RECOMMENDATION: A department reorganization which results in a job elimination that negatively impacts existing staff through layoff or demotion will be referred to Personnel Committee of the Whole.
(End of 5-02-17 COTW Minutes)
1. Buffalo Safe Schools Meeting. Husom attended the Meeting. Topics included the increase in mental health issues and how this issue is compounded with chemical use.
2. C.R.O.W. and One Watershed One Plan. Borrell attended the Meetings. More information will come at a future date.
3. Open Street Event, St. Michael. Daleiden said the event was well attended and included car seat, radon, and bike safety checks.
4. Meetings with InfoTech. Daleiden and Vetsch attended meetings last week to discuss streamlining I.T. Department functions. International standards are being used. It was identified that the Department is short 14 employees but all positions may not be needed because of the manner in which IT is operated. One position may be sent to the Personnel Committee and Board this year to discuss funding. State DOS systems and other State requirements were discussed and the impact on staffing. It appears it will take about 18 months to get employees and classifications in place.

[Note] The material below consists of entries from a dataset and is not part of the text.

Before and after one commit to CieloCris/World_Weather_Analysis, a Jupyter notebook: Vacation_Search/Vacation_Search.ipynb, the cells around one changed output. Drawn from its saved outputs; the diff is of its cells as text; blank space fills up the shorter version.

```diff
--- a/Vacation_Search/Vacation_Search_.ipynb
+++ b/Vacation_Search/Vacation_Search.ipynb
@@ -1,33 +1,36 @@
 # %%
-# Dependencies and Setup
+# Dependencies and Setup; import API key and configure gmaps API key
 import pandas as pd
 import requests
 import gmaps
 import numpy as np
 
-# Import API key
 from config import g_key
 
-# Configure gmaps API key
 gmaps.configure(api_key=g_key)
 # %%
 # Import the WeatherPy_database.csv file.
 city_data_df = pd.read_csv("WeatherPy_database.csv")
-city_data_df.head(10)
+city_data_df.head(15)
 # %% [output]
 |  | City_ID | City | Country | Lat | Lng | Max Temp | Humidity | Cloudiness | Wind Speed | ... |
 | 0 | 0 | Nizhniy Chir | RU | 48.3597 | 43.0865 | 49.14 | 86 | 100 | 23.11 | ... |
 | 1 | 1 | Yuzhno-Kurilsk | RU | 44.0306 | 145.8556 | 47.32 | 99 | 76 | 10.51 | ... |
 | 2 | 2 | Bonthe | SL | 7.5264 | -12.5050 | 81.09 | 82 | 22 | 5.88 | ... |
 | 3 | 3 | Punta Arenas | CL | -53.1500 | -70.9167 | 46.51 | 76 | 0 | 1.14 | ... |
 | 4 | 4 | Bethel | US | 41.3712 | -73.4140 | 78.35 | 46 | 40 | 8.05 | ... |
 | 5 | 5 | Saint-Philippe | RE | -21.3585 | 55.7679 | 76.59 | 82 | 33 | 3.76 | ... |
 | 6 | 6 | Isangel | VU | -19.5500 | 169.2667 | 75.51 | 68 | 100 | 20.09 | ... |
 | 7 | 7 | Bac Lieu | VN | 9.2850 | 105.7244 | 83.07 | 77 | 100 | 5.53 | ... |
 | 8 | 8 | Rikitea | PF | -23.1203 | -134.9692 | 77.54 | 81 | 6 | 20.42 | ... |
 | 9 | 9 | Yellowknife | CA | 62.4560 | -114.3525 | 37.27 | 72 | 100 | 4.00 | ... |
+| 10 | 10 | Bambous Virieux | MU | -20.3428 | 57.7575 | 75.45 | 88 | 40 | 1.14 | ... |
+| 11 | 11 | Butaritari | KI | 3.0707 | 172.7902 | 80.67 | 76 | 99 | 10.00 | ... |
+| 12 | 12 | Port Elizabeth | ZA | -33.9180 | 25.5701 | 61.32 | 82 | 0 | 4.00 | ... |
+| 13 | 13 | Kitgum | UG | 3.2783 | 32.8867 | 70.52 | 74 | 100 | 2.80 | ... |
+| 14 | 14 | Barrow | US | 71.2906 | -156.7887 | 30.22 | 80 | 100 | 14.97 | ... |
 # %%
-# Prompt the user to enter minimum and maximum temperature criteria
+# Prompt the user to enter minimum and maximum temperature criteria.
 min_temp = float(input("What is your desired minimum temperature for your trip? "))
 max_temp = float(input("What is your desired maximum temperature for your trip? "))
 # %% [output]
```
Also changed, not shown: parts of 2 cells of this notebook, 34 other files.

Bills Approved
Albertville/City of $2,634.60
Allina Health 285.00
Allina Health System 320.15
Ameripride Services 180.45
Aramark Services Inc 8,122.05
Bobs Towing And Recovery Inc 463.66
Borrell/Charlie 476.50
Boyer Truck Parts 654.20
Braun Intertec Corporation 791.38
Buffalo Auto Value 335.98
Buffalo/City of 70,099.76
Busch/Ryan 242.50
Center Point Energy 7,285.05
CenturyLink 176.11
Chamberlain Oil Co 4,032.97
Chatham Township 1,015.90
Clearwater Township 1,318.20
CliftonLarsonAllen LLP 824.75
Cokato Township 374.40
Cokato/City of 950.00
Cottens Inc 1,868.20
Databank IMX LLC 7,560.00
Delano Rental Inc 190.00
Dell Marketing LP 12,124.07
Department of Human Services 2,136.22
Elk River Municipal Utilities 125.52
Emergency Automotive Tech 29,534.99
Expert Automotive & Towing Inc 210.00
Feddema/Tom 318.50
Frazier/Terry 119.50
French Lake Township 454.00
Gabriel/Cathleen 100.00
Gopher State One Call 140.40
Grainger 320.56
Hancock Concrete Products LLC 3,308.20
Hanover/City of 1,561.00
Hennepin County Sheriff 160.00
Hennepin County Treasurer 102,749.76
Hildi Inc 325.00
Hillyard Inc - Minneapolis 138.21
Howard Lake/City of 53,557.83
Husom/Christine 119.00
Indianhead Specialty Co Inc 395.31
Jakes Excavating 1,215.00
Johnson Jet-Line 2,400.00
Junction Towing & Auto Repair 223.00
Karels Towing 177.00
Laplant Demo Inc 883.33
Loberg Electric 1,060.75
Maple Lake Township 745.40
Marco 1,827.50
Martin Marietta Materials 1,586.39
Matousek/Tessa 279.00
MCIT 698.00
Mend Correctional Care LLC 28,079.92
Metro Group Inc/The 3,187.95
Minnesota Monitoring Inc 12,900.25
Morries Parts & Service Group 482.08
Mumford Sanitation 1,394.81
Net Transcripts Inc 1,099.77
New Ulm Quartzite Quarries 684.26
North Star Awards & Trophies 129.90
Office Depot 959.73
RCM Specialties Inc 638.40
Rockford Township 2,371.90
Rockford/City of 1,596.80
Royal Tire Inc 4,247.12
RTVision Inc 1,951.59
Ryan Automotive 351.62
Ryan Chevrolet 296.76
Schluender Construction Inc 2,720.00
Sign Man of MN Inc/The 200.00
Southside Township 776.80
State Supply Co 137.65
Total Printing 195.00
TrueNorth Steel 1,800.00
UAV Public Safety Inc 600.00
Voss Lighting 7,054.00
Waste Management of WI-MN 3,185.50
Waverly/City of 809.40
Wright County Journal Press 304.72
Wright Lumber & Millwork Inc 124.50
Xcel Energy 116.34
Zarnoth Brush Works Inc 592.00
Zep Sales & Services 395.49
22 Payments less than $100 972.06
Final total: $409,551.57
The meeting adjourned at 10:42 a.m.
Published in the Herald Journal May 29, 2017.